**Prompt**
Keep every word the same. Repeat the records without their images.

##### Provided records

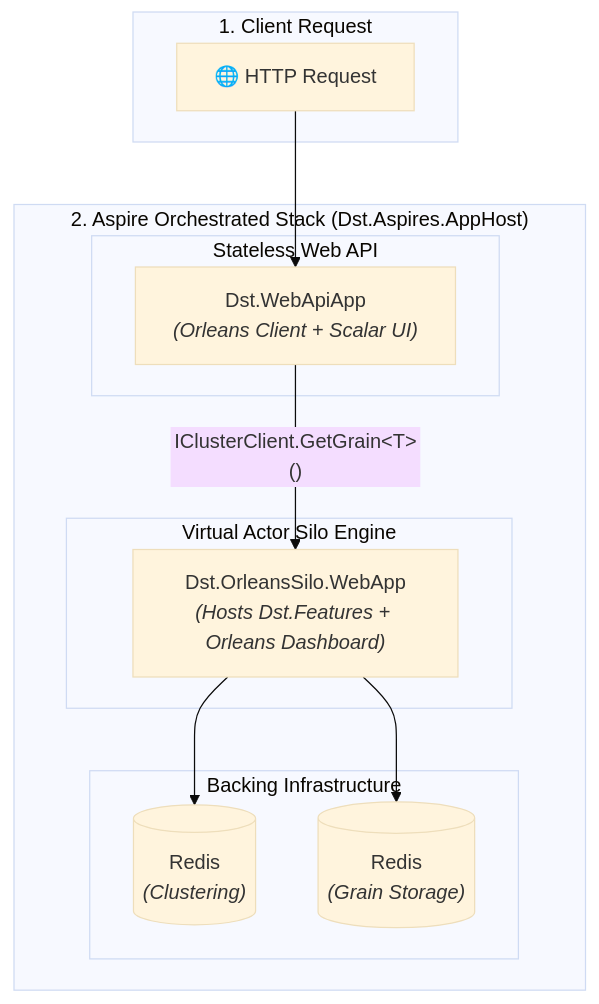
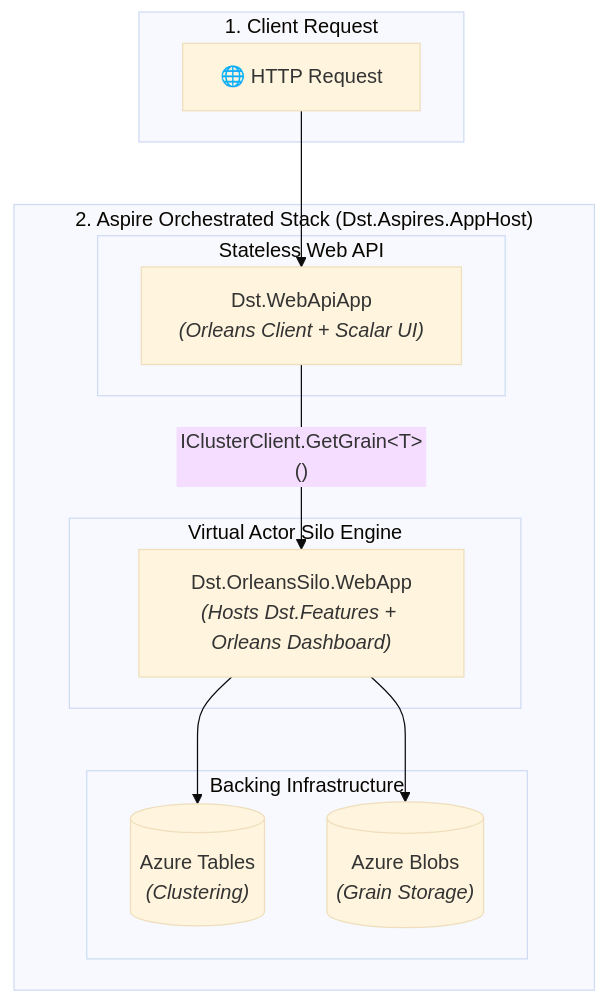
One commit to unreal-dotnet-ds-template/distribution-system-template changed the diagram in README.md. Above: the diagram before and after it, drawn with Mermaid (base theme). The commit also changed other lines of this file and 31 other files, not shown here.

````diff
--- a/README.md
+++ b/README.md
@@ -98,26 +98,26 @@
 ```mermaid
 flowchart TD
     subgraph ClientLayer ["1. Client Request"]
         HTTP["🌐 HTTP Request"]
     end
 
     subgraph AppHost ["2. Aspire Orchestrated Stack (Dst.Aspires.AppHost)"]
         subgraph Gateway ["Stateless Web API"]
             API["Dst.WebApiApp<br/><i>(Orleans Client + Scalar UI)</i>"]
         end
 
         subgraph Compute ["Virtual Actor Silo Engine"]
             SILO["Dst.OrleansSilo.WebApp<br/><i>(Hosts Dst.Features + Orleans Dashboard)</i>"]
         end
 
         subgraph Storage ["Backing Infrastructure"]
-            REDIS_C[("Redis<br/><i>(Clustering)</i>")]
-            REDIS_S[("Redis<br/><i>(Grain Storage)</i>")]
+            REDIS_C[("Azure Tables<br/><i>(Clustering)</i>")]
+            REDIS_S[("Azure Blobs<br/><i>(Grain Storage)</i>")]
         end
     end
 
     HTTP --> API
     API -->|"IClusterClient.GetGrain&lt;T&gt;()"| SILO
     SILO --> REDIS_C
     SILO --> REDIS_S
 ```
````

##########

**Result for this task**
One commit to unreal-dotnet-ds-template/distribution-system-template changed the diagram in README.md. Above: the diagram before and after it, drawn with Mermaid (base theme). The commit also changed other lines of this file and 31 other files, not shown here.

````diff
--- a/README.md
+++ b/README.md
@@ -98,26 +98,26 @@
 ```mermaid
 flowchart TD
     subgraph ClientLayer ["1. Client Request"]
         HTTP["🌐 HTTP Request"]
     end
 
     subgraph AppHost ["2. Aspire Orchestrated Stack (Dst.Aspires.AppHost)"]
         subgraph Gateway ["Stateless Web API"]
             API["Dst.WebApiApp<br/><i>(Orleans Client + Scalar UI)</i>"]
         end
 
         subgraph Compute ["Virtual Actor Silo Engine"]
             SILO["Dst.OrleansSilo.WebApp<br/><i>(Hosts Dst.Features + Orleans Dashboard)</i>"]
         end
 
         subgraph Storage ["Backing Infrastructure"]
-            REDIS_C[("Redis<br/><i>(Clustering)</i>")]
-            REDIS_S[("Redis<br/><i>(Grain Storage)</i>")]
+            REDIS_C[("Azure Tables<br/><i>(Clustering)</i>")]
+            REDIS_S[("Azure Blobs<br/><i>(Grain Storage)</i>")]
         end
     end
 
     HTTP --> API
     API -->|"IClusterClient.GetGrain&lt;T&gt;()"| SILO
     SILO --> REDIS_C
     SILO --> REDIS_S
 ```
````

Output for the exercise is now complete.